High Peaks Trail - This hiking route goes right through the heart of the tallest rock formations and reaches the highest peak in Pinnacles. It can be accessed from both the west and east sides of the park. Read more about it in the hiking section below.
There is no road that crosses the park, only hiking paths. It takes about an hour and a half to drive around the park to reach the opposite side.
Two full days should be enough to see the major attractions of the park - Bear Gulch Cave, High Peaks, and Balconies Cave. If you only have one day, you can see one of the caves and High Peaks, but it will be a long day of hiking.
Bring flashlights for the caves - they have sections that are very dark but unlike normal caves, also have breaks of sunlight..
The caves each have a few sections of low clearance where you have to crouch and move forward simultaneously, in addition to some narrow gaps in the rock to squeeze through. They can feel claustrophobic.
Click here for the park's rock climbing information.
Drinking water is available at the visitor centers on either side of the park, bring your water bottle to fill up.
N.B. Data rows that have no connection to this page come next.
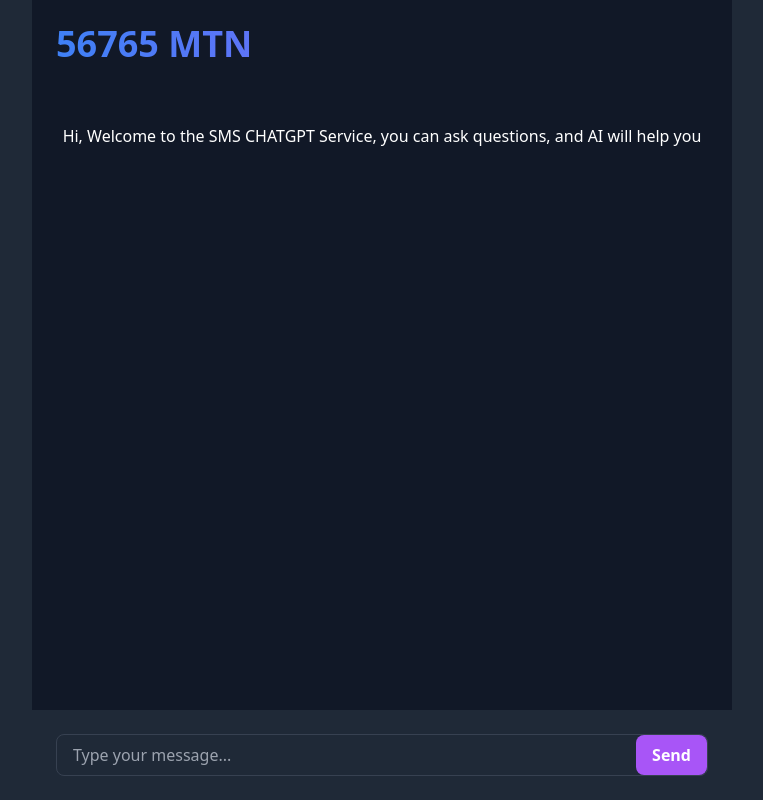
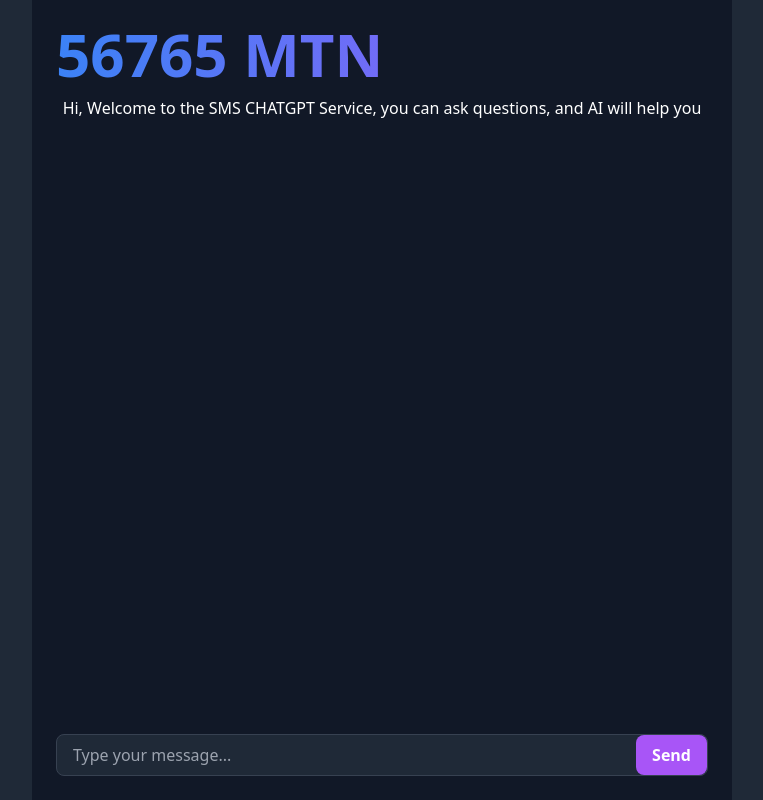
Before and after one commit to SanjeevSingh08/chatpgptdemo, a Next.js app: page / in a window 1280 px wide. Shown: the whole page, without its empty margins (258-1021 px from the left). Built offline with nearby package versions, Linux system fonts and the light colour scheme.

Commit message:
Update in

```diff
--- a/src/pages/index.js
+++ b/src/pages/index.js
@@ -55,12 +55,9 @@ export default function Home() {
 
   return (
     <div className="main-container container mx-auto max-w-[700px]">
-      <div className="flex flex-col min-h-screen bg-gray-900">
-        {/* Fixed navbar at the top */}
-        <nav className="bg-gradient-to-r from-blue-500 to-purple-500 text-transparent bg-clip-text text-left font-bold text-2xl md:text-4xl p-6">
-          56765 MTN
-        </nav>
+      <div className="flex flex-col h-screen bg-gray-900">
         <div className="p-6">
+          <h1 className="bg-gradient-to-r from-blue-500 to-purple-500 text-transparent bg-clip-text text-left font-bold text-4xl md:text-6xl">56765 MTN</h1>
           <h4 className="text-white text-center py-3 text-sm md:text-base">Hi, Welcome to the SMS CHATGPT Service, you can ask questions, and AI will help you</h4>
         </div>
         <div className="flex-grow p-6 chat-section" style={{ overflowY: 'auto' }} ref={chatContainerRef}>
@@ -81,9 +78,8 @@ export default function Home() {
             )}
           </div>
         </div>
-        <form onSubmit={handleSubmit} className="flex-none p-6 type-section bg-gray-800">
-          <div className="container mx-auto max-w-[700px]">
-            <div className="flex rounded-lg border border-gray-700">
+        <form onSubmit={handleSubmit} className="flex-none p-6 type-section">
+          <div className="flex rounded-lg border border-gray-700 bg-gray-800">
             <input
               type="text"
               className="flex-grow px-4 py-2 bg-transparent text-white focus:outline-none text-sm md:text-base"
@@ -98,7 +94,6 @@ export default function Home() {
               Send
             </button>
           </div>
-          </div>
         </form>
       </div>
     </div>
```
Lines whose indentation alone changed are shown as unchanged.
There is a shuttle service on the east side of Pinnacles NP that runs from the visitor center to the trailheads when parking is scarce. If you visit on a weekend, you may be required to use the shuttle.
Where to Stay:
There are very limited options for lodging.
There is one campground on the east side of the park, which can be reserved online in advance here. This is the only option within park boundaries. There is a small store at the campground and a bathroom with a shower.
Camping is not allowed on the west side of the park, but there are numerous wineries just outside the park's western boundary. Some of these offer bed and breakfast style lodging. A few more hotel options are available in the town of Soledad.
Hiking in Pinnacles:
Bear Gulch Cave is on the east side of the park while Balconies Cave is on the west side. High Peaks Trail connects the two and can be accessed via day hike from either side.
Bear Gulch Cave - This is my favorite part of the park. Bear Gulch Cave is about a mile long with sections of deep caverns and suspended boulders. The cave opens up at the Bear Gulch Reservoir, and the trail continues further south from there. Read more about the hike here.
Balconies Cave - Much shorter than the Bear Gulch hike but still very cool. Balconies Cave has a section of steep and narrow descents that seem to go down rather than forward. There are low clearance sections here as well. Read more about the hike here.
High Peaks - This is an awesome hike that climbs to the highest peak in the park and runs right through the heart of the tallest rock formations. There are a few sections of steep and narrow stairs carved into the rock, but they all have handrails for support. This hike can be done as a loop from either the Bear Gulch or the Balconies areas, and can be extended to include other longer loop trails. Read more about High Peaks here.